"Culture is about eliminating boundaries," explains Tony Award winning playwright and director, George C. Wolfe. Wolfe's latest artistic venture was actually off the stage. He served as the Chief Creative Officer for the civil rights gallery at the Center for Civil and Human Rights. The Center is celebrating its grand opening this week in downtown Atlanta.
This is historic for Atlanta, the home of civil rights leaders including Dr. Martin Luther King, Jr. and Ambassador Andrew Young. Despite the city's rich history, The Center is the first civil rights museum in Atlanta. It's also one of the only global human rights museums in the country.
Wolfe says his ambition in helping create the civil rights museum experience was to "Try to use the visceral potency of theatre, the intimacy of what documentary film can do in terms of revealing a subject and the intellectual rigor of a traditional museum to tell the story of the American civil rights movement." His goal was to tell the story in a way that it would matter to everyone, not only people whom directly lived it, but also the younger generation today. Wolfe certainly reached his goal. Everyone I have seen walk through The Center this opening week -- young, old, black, white, religious, non-religious -- has been either moved to tears or exhilarated to goose bumps.
The Center's Design Team: David Rockwell, George C. Wolfe, Phil Freelon and Doug Shipman and Shirley Franklin.
The Center's mission is to empower people to take the protection of every human's rights personally. Wolfe executed that mission by making the civil rights exhibit inspiring and engaging. As you walk through the history, you are invited to take part in it: changing the channels on the 50s TV sets, flipping through the boards of Jim Crow laws, choosing which songs to listen to from the March on Washington, sitting at a lunch counter to see and feel what it was like to stand up for yourself. Visitors are really brought inside the emotions of the time, which will hopefully help them remember and also take action on the human rights issues of our day as they walk up the stairs to our current problems where they can become part of the solution.
Music, film and art have always been at the heart of human and civil rights movements. Peter Yarrow from the popular civil rights movement band Peter, Paul and Mary says, "When people sing together, community is created. Together we rejoice, we celebrate, we mourn and we comfort each other. Through music, we reach each other's hearts and souls. Music allows us to find a connection." Wolfe expands on this idea. "We trust art instinctively," he explains, "music makes you surrender, films are so much larger than life that you sit back to watch them, you respond to the rhythm of a speaker's cadence." He believes that "anytime we are in the presence of well done art, it creates a childlike wonder in us that helps us attach to a story or a social need, it captivates us and we want to know and do more."

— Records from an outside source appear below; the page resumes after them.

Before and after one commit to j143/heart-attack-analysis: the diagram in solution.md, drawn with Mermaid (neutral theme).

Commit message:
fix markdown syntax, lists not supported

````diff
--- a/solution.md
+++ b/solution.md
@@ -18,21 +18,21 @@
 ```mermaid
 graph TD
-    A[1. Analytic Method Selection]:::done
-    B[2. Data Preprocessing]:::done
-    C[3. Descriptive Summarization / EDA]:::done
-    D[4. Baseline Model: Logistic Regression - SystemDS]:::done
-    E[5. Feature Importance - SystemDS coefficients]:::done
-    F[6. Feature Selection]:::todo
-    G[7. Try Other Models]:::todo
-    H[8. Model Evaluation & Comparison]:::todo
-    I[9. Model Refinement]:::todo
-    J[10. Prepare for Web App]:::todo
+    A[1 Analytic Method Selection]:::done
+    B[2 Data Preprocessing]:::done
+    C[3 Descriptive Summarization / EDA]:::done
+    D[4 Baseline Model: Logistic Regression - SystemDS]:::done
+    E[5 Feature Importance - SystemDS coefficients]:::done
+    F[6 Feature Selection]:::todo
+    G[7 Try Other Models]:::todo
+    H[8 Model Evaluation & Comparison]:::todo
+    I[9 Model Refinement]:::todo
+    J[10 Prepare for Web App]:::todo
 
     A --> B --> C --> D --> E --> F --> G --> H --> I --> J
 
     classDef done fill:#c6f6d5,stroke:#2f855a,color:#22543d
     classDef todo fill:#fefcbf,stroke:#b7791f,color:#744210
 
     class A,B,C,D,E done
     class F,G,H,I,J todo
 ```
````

At this week's opening, The Center's CEO and president Doug Shipman said, "At the end of the day, The Center will be measured by the people who will change the trajectory of their lives -- and the lives of others -- to become the next Gandhi, the next King, the next Mandela that the world needs today." So, Huffington Post friends, let's live up to this calling and to Gandhi's famous saying: "Be the change that you wish to see in the world."

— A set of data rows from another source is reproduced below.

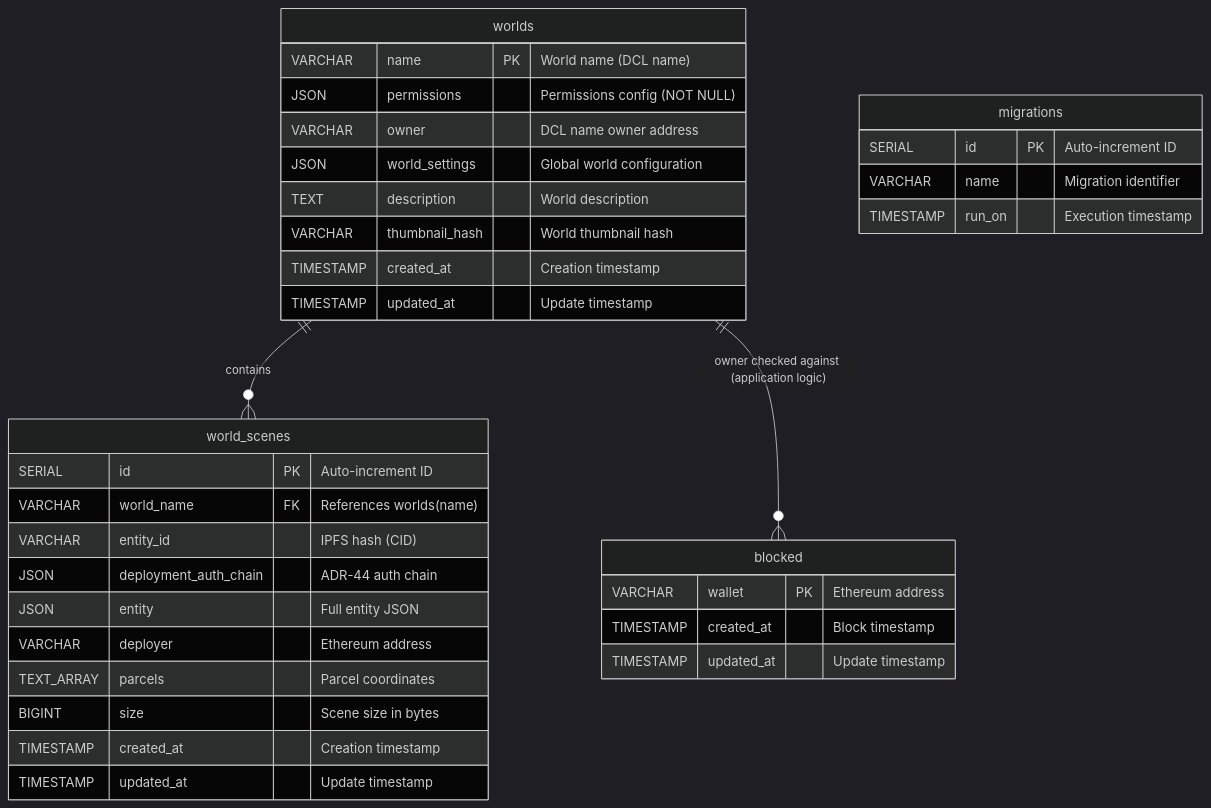
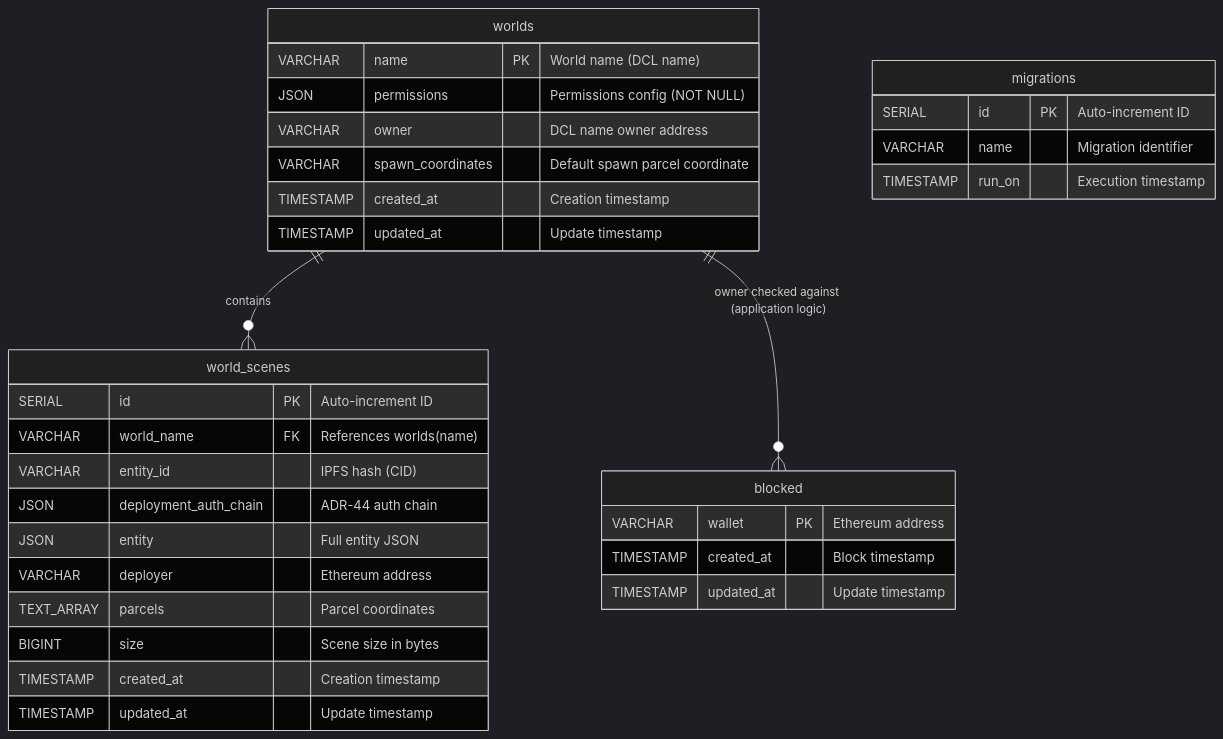
Before and after one commit to decentraland/worlds-content-server: the diagram in docs/database-schema.md, drawn with Mermaid (dark theme). The commit also changed other lines of this file and 3 other files, not shown here.

````diff
--- a/docs/database-schema.md
+++ b/docs/database-schema.md
@@ -18,41 +18,39 @@
 ```mermaid
 erDiagram
     worlds {
         VARCHAR name PK "World name (DCL name)"
         JSON permissions "Permissions config (NOT NULL)"
         VARCHAR owner "DCL name owner address"
-        JSON world_settings "Global world configuration"
-        TEXT description "World description"
-        VARCHAR thumbnail_hash "World thumbnail hash"
+        VARCHAR spawn_coordinates "Default spawn parcel coordinate"
         TIMESTAMP created_at "Creation timestamp"
         TIMESTAMP updated_at "Update timestamp"
     }
 
     world_scenes {
         SERIAL id PK "Auto-increment ID"
         VARCHAR world_name FK "References worlds(name)"
         VARCHAR entity_id "IPFS hash (CID)"
         JSON deployment_auth_chain "ADR-44 auth chain"
         JSON entity "Full entity JSON"
         VARCHAR deployer "Ethereum address"
         TEXT_ARRAY parcels "Parcel coordinates"
         BIGINT size "Scene size in bytes"
         TIMESTAMP created_at "Creation timestamp"
         TIMESTAMP updated_at "Update timestamp"
     }
 
     blocked {
         VARCHAR wallet PK "Ethereum address"
         TIMESTAMP created_at "Block timestamp"
         TIMESTAMP updated_at "Update timestamp"
     }
 
     migrations {
         SERIAL id PK "Auto-increment ID"
         VARCHAR name "Migration identifier"
         TIMESTAMP run_on "Execution timestamp"
     }
 
     worlds ||--o{ world_scenes : "contains"
     worlds ||--o{ blocked : "owner checked against (application logic)"
 ```
````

Center for Civil and Human Rights opening day celebration.
Photos courtesy The Center for Civil and Human Rights (J Glenn Photography).

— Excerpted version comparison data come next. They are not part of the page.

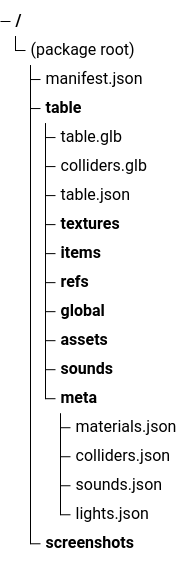
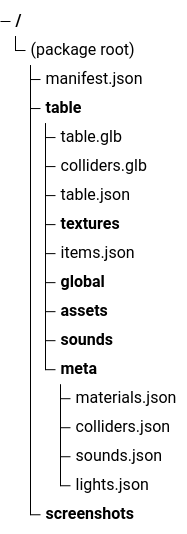
Before and after one commit to freezy/VisualPinball.Engine: the diagram in VisualPinball.Unity/Documentation~/developer-guide/packaging/index.md, drawn with Mermaid. The commit also changed other lines of this file and 15 other files, not shown here.

````diff
--- a/VisualPinball.Unity/Documentation~/developer-guide/packaging/index.md
+++ b/VisualPinball.Unity/Documentation~/developer-guide/packaging/index.md
@@ -22,21 +22,20 @@
 ```mermaid
 treeView-beta
     "(package root)"
         "manifest.json"
         "table/"
             "table.glb"
             "colliders.glb"
             "table.json"
             "textures/"
-            "items/"
-            "refs/"
+            "items.json"
             "global/"
             "assets/"
             "sounds/"
             "meta/"
                 "materials.json"
                 "colliders.json"
                 "sounds.json"
                 "lights.json"
         "screenshots/"
 ```
````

The views expressed do not necessarily reflect the opinion of Creative Visions Foundation. Personal opinion of the author only. More at www.erinbernhardt.com.